* **AIM OF THE EXERCISE**: Because the lines must stay identical, write out the data without changing anything.

────────────────

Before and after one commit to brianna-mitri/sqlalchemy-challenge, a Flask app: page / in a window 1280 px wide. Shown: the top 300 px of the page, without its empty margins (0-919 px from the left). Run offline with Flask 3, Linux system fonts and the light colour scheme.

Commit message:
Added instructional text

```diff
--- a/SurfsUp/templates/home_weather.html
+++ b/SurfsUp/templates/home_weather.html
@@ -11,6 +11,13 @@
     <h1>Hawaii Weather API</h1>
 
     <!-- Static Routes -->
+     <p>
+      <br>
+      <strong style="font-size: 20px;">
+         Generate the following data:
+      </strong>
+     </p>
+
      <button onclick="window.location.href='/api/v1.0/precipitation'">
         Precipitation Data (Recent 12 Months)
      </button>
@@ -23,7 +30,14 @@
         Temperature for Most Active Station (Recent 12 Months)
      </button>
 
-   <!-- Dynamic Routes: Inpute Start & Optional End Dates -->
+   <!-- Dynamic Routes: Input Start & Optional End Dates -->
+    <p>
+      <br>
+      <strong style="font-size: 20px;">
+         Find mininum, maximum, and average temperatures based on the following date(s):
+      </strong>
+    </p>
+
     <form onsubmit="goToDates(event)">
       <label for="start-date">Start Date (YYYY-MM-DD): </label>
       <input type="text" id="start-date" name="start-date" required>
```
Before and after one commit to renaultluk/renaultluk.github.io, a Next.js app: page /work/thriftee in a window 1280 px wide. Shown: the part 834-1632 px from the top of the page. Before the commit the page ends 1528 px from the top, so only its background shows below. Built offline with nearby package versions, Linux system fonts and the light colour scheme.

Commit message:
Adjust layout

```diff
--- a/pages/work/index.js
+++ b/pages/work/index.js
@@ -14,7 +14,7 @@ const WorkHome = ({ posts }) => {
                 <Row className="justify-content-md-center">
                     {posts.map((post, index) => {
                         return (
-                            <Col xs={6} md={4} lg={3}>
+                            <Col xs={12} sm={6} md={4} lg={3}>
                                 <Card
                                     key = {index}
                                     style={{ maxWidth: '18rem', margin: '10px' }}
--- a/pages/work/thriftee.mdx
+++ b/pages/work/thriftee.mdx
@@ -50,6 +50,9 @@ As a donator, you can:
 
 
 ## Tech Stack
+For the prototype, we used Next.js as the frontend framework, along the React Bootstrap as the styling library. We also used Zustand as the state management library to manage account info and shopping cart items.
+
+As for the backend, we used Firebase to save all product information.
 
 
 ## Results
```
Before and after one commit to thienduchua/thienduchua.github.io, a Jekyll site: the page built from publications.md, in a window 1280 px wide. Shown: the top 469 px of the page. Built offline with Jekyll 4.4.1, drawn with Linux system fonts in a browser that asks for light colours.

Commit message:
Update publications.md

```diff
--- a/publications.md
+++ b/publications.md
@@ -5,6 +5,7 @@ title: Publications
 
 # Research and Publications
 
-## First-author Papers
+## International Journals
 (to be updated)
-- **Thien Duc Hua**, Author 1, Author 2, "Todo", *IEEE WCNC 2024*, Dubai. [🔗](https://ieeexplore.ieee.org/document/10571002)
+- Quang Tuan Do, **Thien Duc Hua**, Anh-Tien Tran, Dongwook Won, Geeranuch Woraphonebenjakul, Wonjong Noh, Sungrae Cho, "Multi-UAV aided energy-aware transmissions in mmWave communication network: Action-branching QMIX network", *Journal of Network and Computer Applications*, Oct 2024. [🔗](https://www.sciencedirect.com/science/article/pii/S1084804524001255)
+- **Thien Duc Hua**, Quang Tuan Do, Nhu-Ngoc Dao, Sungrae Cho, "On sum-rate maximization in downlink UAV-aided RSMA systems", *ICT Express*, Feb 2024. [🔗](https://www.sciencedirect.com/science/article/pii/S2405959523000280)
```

────────────────

* **TASK SOLUTION**:
Before and after one commit to brianna-mitri/sqlalchemy-challenge, a Flask app: page / in a window 1280 px wide. Shown: the top 300 px of the page, without its empty margins (0-919 px from the left). Run offline with Flask 3, Linux system fonts and the light colour scheme.

Commit message:
Added instructional text

```diff
--- a/SurfsUp/templates/home_weather.html
+++ b/SurfsUp/templates/home_weather.html
@@ -11,6 +11,13 @@
     <h1>Hawaii Weather API</h1>
 
     <!-- Static Routes -->
+     <p>
+      <br>
+      <strong style="font-size: 20px;">
+         Generate the following data:
+      </strong>
+     </p>
+
      <button onclick="window.location.href='/api/v1.0/precipitation'">
         Precipitation Data (Recent 12 Months)
      </button>
@@ -23,7 +30,14 @@
         Temperature for Most Active Station (Recent 12 Months)
      </button>
 
-   <!-- Dynamic Routes: Inpute Start & Optional End Dates -->
+   <!-- Dynamic Routes: Input Start & Optional End Dates -->
+    <p>
+      <br>
+      <strong style="font-size: 20px;">
+         Find mininum, maximum, and average temperatures based on the following date(s):
+      </strong>
+    </p>
+
     <form onsubmit="goToDates(event)">
       <label for="start-date">Start Date (YYYY-MM-DD): </label>
       <input type="text" id="start-date" name="start-date" required>
```
Before and after one commit to renaultluk/renaultluk.github.io, a Next.js app: page /work/thriftee in a window 1280 px wide. Shown: the part 834-1632 px from the top of the page. Before the commit the page ends 1528 px from the top, so only its background shows below. Built offline with nearby package versions, Linux system fonts and the light colour scheme.

Commit message:
Adjust layout

```diff
--- a/pages/work/index.js
+++ b/pages/work/index.js
@@ -14,7 +14,7 @@ const WorkHome = ({ posts }) => {
                 <Row className="justify-content-md-center">
                     {posts.map((post, index) => {
                         return (
-                            <Col xs={6} md={4} lg={3}>
+                            <Col xs={12} sm={6} md={4} lg={3}>
                                 <Card
                                     key = {index}
                                     style={{ maxWidth: '18rem', margin: '10px' }}
--- a/pages/work/thriftee.mdx
+++ b/pages/work/thriftee.mdx
@@ -50,6 +50,9 @@ As a donator, you can:
 
 
 ## Tech Stack
+For the prototype, we used Next.js as the frontend framework, along the React Bootstrap as the styling library. We also used Zustand as the state management library to manage account info and shopping cart items.
+
+As for the backend, we used Firebase to save all product information.
 
 
 ## Results
```
Before and after one commit to thienduchua/thienduchua.github.io, a Jekyll site: the page built from publications.md, in a window 1280 px wide. Shown: the top 469 px of the page. Built offline with Jekyll 4.4.1, drawn with Linux system fonts in a browser that asks for light colours.

Commit message:
Update publications.md

```diff
--- a/publications.md
+++ b/publications.md
@@ -5,6 +5,7 @@ title: Publications
 
 # Research and Publications
 
-## First-author Papers
+## International Journals
 (to be updated)
-- **Thien Duc Hua**, Author 1, Author 2, "Todo", *IEEE WCNC 2024*, Dubai. [🔗](https://ieeexplore.ieee.org/document/10571002)
+- Quang Tuan Do, **Thien Duc Hua**, Anh-Tien Tran, Dongwook Won, Geeranuch Woraphonebenjakul, Wonjong Noh, Sungrae Cho, "Multi-UAV aided energy-aware transmissions in mmWave communication network: Action-branching QMIX network", *Journal of Network and Computer Applications*, Oct 2024. [🔗](https://www.sciencedirect.com/science/article/pii/S1084804524001255)
+- **Thien Duc Hua**, Quang Tuan Do, Nhu-Ngoc Dao, Sungrae Cho, "On sum-rate maximization in downlink UAV-aided RSMA systems", *ICT Express*, Feb 2024. [🔗](https://www.sciencedirect.com/science/article/pii/S2405959523000280)
```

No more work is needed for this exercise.